EASTLAKE — Don’t blame the Grinch or Ebenezer Scrooge if this northeastern Ohio city isn’t quite as jolly and bright for Christmases to come.

City officials say money — or a lack of it — is causing them to put costly holiday decorations up for sale. In the past 10 years, Eastlake has spent $130,000 on holiday lights, displays and banners.

Mayor Ted Andrzejewski, whose community about 20 miles northeast of Cleveland has a $3.2 million budget deficit, said he’s willing to sell the decorations for the right price.

Available items include snowball-throwing teddy bears that cost the city $7,025, an animated giraffe and a lighted peacock.

The city plans to string lights on trees in front of City Hall this year, but most of the decorations will be kept in storage.


College bans alcohol at fraternities, dorms

NORMAN — Drinking will be banned at University of Oklahoma fraternities and residence halls under policies announced yesterday, two months after a 19-year-old student died of alcohol poisoning.

University of Oklahoma President Dan Boren said the rules will go into effect Jan. 18 at the start of the new semester. Three violations will end in a student’s suspension for one semester.

The university also will set up a hot line for students to report violations and will expand alcohol-education programs. Drinking already is prohibited at sororities.

Mr. Boren will present the policies to the Board of Regents for approval on Monday. Regents have been involved in creating the plan and support it.


Bush plans cutting salmon-saving areas

GRANTS PASS — The Bush administration on Tuesday proposed large cuts in federally designated areas in the Northwest and California meant to aid the recovery of threatened or endangered salmon. Protection would focus instead on rivers where the fish now thrive.

The critical habitat designation originally included rivers accessible to salmon, even if no fish occupied them, and covered most of Washington, Oregon and California and parts of Idaho.

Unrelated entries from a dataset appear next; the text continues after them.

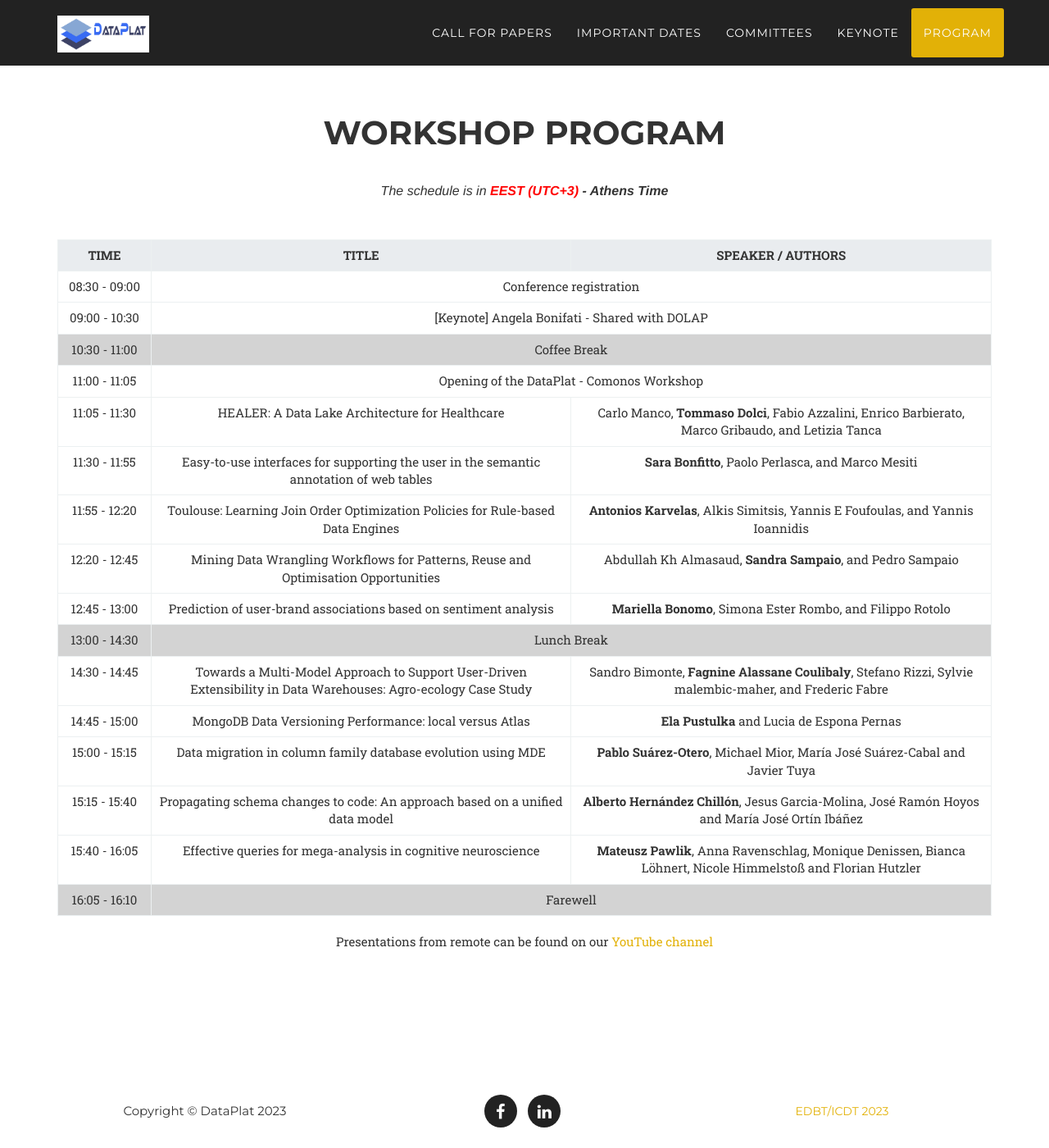
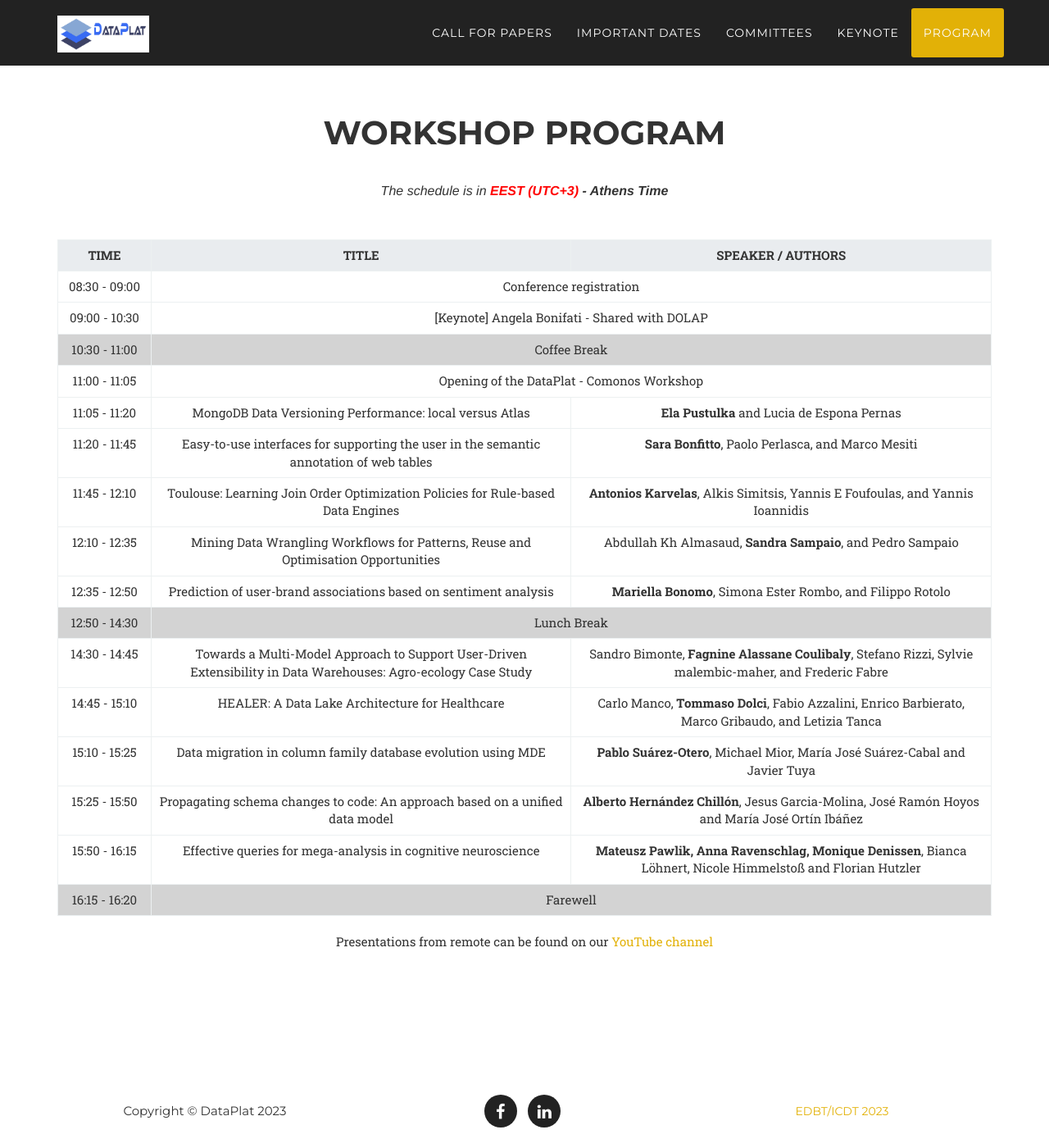
Before and after one commit to big-unibo/dataplat2024, a Jekyll site: the page built from index.html, in a window 1280 px wide and 1400 px high, scrolled down 4762 px. Shown: the whole window at 82% size. Built offline with Jekyll 4.4.1, drawn with Linux system fonts in a browser that asks for light colours; some web fonts are replaced.

Commit message:
update the program

```diff
--- a/_includes/program.html
+++ b/_includes/program.html
@@ -24,21 +24,21 @@
                                 <tr style="background-color: lightgray"><td>10:30 - 11:00</td><td colspan="2">Coffee Break</td></tr>
 
                                 <tr><td>11:00 - 11:05</td><td colspan="2">Opening of the DataPlat - Comonos Workshop</td></tr>
-                                <tr><td>11:05 - 11:30</td><td>HEALER: A Data Lake Architecture for Healthcare</td><td>Carlo Manco, <strong>Tommaso Dolci</strong>, Fabio Azzalini, Enrico Barbierato, Marco Gribaudo, and Letizia Tanca</td></tr>
-                                <tr><td>11:30 - 11:55</td><td>Easy-to-use interfaces for supporting the user in the semantic annotation of web tables</td><td><strong>Sara Bonfitto</strong>, Paolo Perlasca, and Marco Mesiti</td></tr>
-                                <tr><td>11:55 - 12:20</td><td>Toulouse: Learning Join Order Optimization Policies for Rule-based Data Engines</td><td><strong>Antonios Karvelas</strong>, Alkis Simitsis, Yannis E Foufoulas, and Yannis Ioannidis</td></tr>
-                                <tr><td>12:20 - 12:45</td><td>Mining Data Wrangling Workflows for Patterns, Reuse and Optimisation Opportunities</td><td>Abdullah Kh Almasaud, <strong>Sandra Sampaio</strong>, and Pedro Sampaio</td></tr>
-                                <tr><td>12:45 - 13:00</td><td>Prediction of user-brand associations based on sentiment analysis</td><td><strong>Mariella Bonomo</strong>, Simona Ester Rombo, and Filippo Rotolo</td></tr>
+                                <tr><td>11:05 - 11:20</td><td>MongoDB Data Versioning Performance: local versus Atlas</td><td><strong>Ela Pustulka</strong> and Lucia de Espona Pernas</td></tr>
+                                <tr><td>11:20 - 11:45</td><td>Easy-to-use interfaces for supporting the user in the semantic annotation of web tables</td><td><strong>Sara Bonfitto</strong>, Paolo Perlasca, and Marco Mesiti</td></tr>
+                                <tr><td>11:45 - 12:10</td><td>Toulouse: Learning Join Order Optimization Policies for Rule-based Data Engines</td><td><strong>Antonios Karvelas</strong>, Alkis Simitsis, Yannis E Foufoulas, and Yannis Ioannidis</td></tr>
+                                <tr><td>12:10 - 12:35</td><td>Mining Data Wrangling Workflows for Patterns, Reuse and Optimisation Opportunities</td><td>Abdullah Kh Almasaud, <strong>Sandra Sampaio</strong>, and Pedro Sampaio</td></tr>
+                                <tr><td>12:35 - 12:50</td><td>Prediction of user-brand associations based on sentiment analysis</td><td><strong>Mariella Bonomo</strong>, Simona Ester Rombo, and Filippo Rotolo</td></tr>
 
-                                <tr style="background-color: lightgray"><td>13:00 - 14:30</td><td colspan="2">Lunch Break</td></tr>
+                                <tr style="background-color: lightgray"><td>12:50 - 14:30</td><td colspan="2">Lunch Break</td></tr>
 
                                 <tr><td>14:30 - 14:45</td><td>Towards a Multi-Model Approach to Support User-Driven Extensibility in Data Warehouses: Agro-ecology Case Study</td><td>Sandro Bimonte, <strong>Fagnine Alassane Coulibaly</strong>, Stefano Rizzi, Sylvie malembic-maher, and Frederic Fabre</td></tr>
-                                <tr><td>14:45 - 15:00</td><td>MongoDB Data Versioning Performance: local versus Atlas</td><td><strong>Ela Pustulka</strong> and Lucia de Espona Pernas</td></tr>
-                                <tr><td>15:00 - 15:15</td><td>Data migration in column family database evolution using MDE</td><td><strong>Pablo Suárez-Otero</strong>, Michael Mior, María José Suárez-Cabal and Javier Tuya</td></tr>
-                                <tr><td>15:15 - 15:40</td><td>Propagating schema changes to code: An approach based on a unified data model</td><td><strong>Alberto Hernández Chillón</strong>, Jesus Garcia-Molina, José Ramón Hoyos and María José Ortín Ibáñez</td></tr>
-                                <tr><td>15:40 - 16:05</td><td>Effective queries for mega-analysis in cognitive neuroscience</td><td><strong>Mateusz Pawlik</strong>, Anna Ravenschlag, Monique Denissen, Bianca Löhnert, Nicole Himmelstoß and Florian Hutzler</td></tr>
+                                <tr><td>14:45 - 15:10</td><td>HEALER: A Data Lake Architecture for Healthcare</td><td>Carlo Manco, <strong>Tommaso Dolci</strong>, Fabio Azzalini, Enrico Barbierato, Marco Gribaudo, and Letizia Tanca</td></tr>
+                                <tr><td>15:10 - 15:25</td><td>Data migration in column family database evolution using MDE</td><td><strong>Pablo Suárez-Otero</strong>, Michael Mior, María José Suárez-Cabal and Javier Tuya</td></tr>
+                                <tr><td>15:25 - 15:50</td><td>Propagating schema changes to code: An approach based on a unified data model</td><td><strong>Alberto Hernández Chillón</strong>, Jesus Garcia-Molina, José Ramón Hoyos and María José Ortín Ibáñez</td></tr>
+                                <tr><td>15:50 - 16:15</td><td>Effective queries for mega-analysis in cognitive neuroscience</td><td><strong>Mateusz Pawlik, Anna Ravenschlag, Monique Denissen</strong>, Bianca Löhnert, Nicole Himmelstoß and Florian Hutzler</td></tr>
 
-                                <tr style="background-color: lightgray"><td>16:05 - 16:10</td><td colspan="2">Farewell</td></tr>
+                                <tr style="background-color: lightgray"><td>16:15 - 16:20</td><td colspan="2">Farewell</td></tr>
                               </tbody>
                         </table>
                     </div>
```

Under the federal plan, critical habitats would be cut by more than 80 percent in the Northwest and 50 percent in California — and more cuts might be ordered based on public comments in the next six months, said Bob Lohn, northwest regional administrator for the National Oceanic and Atmospheric Administration Fisheries Service, the federal agency responsible for saving salmon from extinction.

Large areas could be cut where state and federal habitat protections are in place, such as national forests and sites where the economic benefits of development outweigh the biological benefits of habitat.


Tentative deal ends toll-worker strike

PHILADELPHIA — The Pennsylvania Turnpike Commission said Tuesday that it had reached a tentative contract with striking toll collectors, ending a walkout that began a day before Thanksgiving.

The toll collectors were to return to work on their next scheduled shifts, beginning at 11 p.m. Tuesday, turnpike spokesman Bill Capone said.

Union officials had sought job protection, and the two sides also disagreed over health benefits, work rules and retroactive raises. Negotiations resumed Monday afternoon.


Lawyer admits leaking FBI tape

PROVIDENCE — A defense attorney came forward and admitted that he is the person who leaked an FBI videotape to a TV reporter now facing jail time for protecting the source, court papers filed yesterday said.

Joseph Bevilacqua Jr. confirmed to a special prosecutor on Nov. 24 that he provided the undercover videotape to WJAR-TV reporter Jim Taricani. Mr. Bevilacqua was the lawyer for former city tax official Joseph Pannone, who was convicted in a Providence corruption scandal.

Mr. Taricani, 55, was to be sentenced next week for criminal contempt and faces up to six months in jail. It was not clear whether the confirmation of the source’s identity would change Mr. Taricani’s fate.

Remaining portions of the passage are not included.